So what are you drinking when you’re not at work these days?

Well I have a kegerator at home, and right now I have Firestone Walker Union Jack in there. I drink a lot of Firestone, they are just so solid and dialed in. Alpha King, now that’s my everyday beer. That’s what I drink all the time, every day. I know exactly what four Alpha King’s will do to me. It is calibrated in my body. I would have Alpha King on at home if I could, but I can’t waste those kegs with my own kegerator.

Where do you see Pat Berger, Paddy Long’s and Kaiser Tiger in three to five years?

I will have to forget how hard it was to open Kaiser Tiger to ever want to open another place. It took me seven years to forget how hard Paddy Long’s was. I don’t see another place in my future right now, but talk to Chris. He has the ability to talk me into all kinds of crazy shit.

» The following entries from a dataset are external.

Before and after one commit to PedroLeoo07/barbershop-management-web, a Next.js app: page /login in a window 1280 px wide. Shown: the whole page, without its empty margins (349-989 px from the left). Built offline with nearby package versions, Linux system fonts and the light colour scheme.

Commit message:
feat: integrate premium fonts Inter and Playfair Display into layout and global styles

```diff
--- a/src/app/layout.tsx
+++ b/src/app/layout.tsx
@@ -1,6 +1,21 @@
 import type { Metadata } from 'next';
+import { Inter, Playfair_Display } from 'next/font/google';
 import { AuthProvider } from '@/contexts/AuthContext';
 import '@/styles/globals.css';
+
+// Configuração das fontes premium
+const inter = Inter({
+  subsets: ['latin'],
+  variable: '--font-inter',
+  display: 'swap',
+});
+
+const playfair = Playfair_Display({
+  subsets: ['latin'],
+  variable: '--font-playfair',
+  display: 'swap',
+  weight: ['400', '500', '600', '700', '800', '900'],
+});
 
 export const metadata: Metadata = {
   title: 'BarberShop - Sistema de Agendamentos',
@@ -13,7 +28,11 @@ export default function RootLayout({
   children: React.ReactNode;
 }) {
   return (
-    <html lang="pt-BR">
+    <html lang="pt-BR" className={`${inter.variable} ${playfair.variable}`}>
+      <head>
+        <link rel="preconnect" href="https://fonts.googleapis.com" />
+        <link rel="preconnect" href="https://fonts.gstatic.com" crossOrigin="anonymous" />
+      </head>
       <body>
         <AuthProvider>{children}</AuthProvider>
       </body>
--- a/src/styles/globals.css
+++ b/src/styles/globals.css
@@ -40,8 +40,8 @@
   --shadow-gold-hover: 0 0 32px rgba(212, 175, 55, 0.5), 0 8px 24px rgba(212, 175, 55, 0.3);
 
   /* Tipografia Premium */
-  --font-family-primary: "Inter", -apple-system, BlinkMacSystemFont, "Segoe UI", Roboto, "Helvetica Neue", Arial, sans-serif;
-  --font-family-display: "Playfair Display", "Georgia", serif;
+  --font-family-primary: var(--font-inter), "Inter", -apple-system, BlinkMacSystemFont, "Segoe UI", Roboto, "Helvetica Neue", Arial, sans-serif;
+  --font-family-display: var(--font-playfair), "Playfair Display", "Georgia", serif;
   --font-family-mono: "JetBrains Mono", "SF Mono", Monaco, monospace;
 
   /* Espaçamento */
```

I did film a pilot for a television show. Where I am the host that goes around to different cities. It’s a travel show all about beer. We just wrapped that up a couple weeks ago, but as of now nobody has picked it up. So no congrats yet, it may never make it off of YouTube.




Photography by Joe Madurski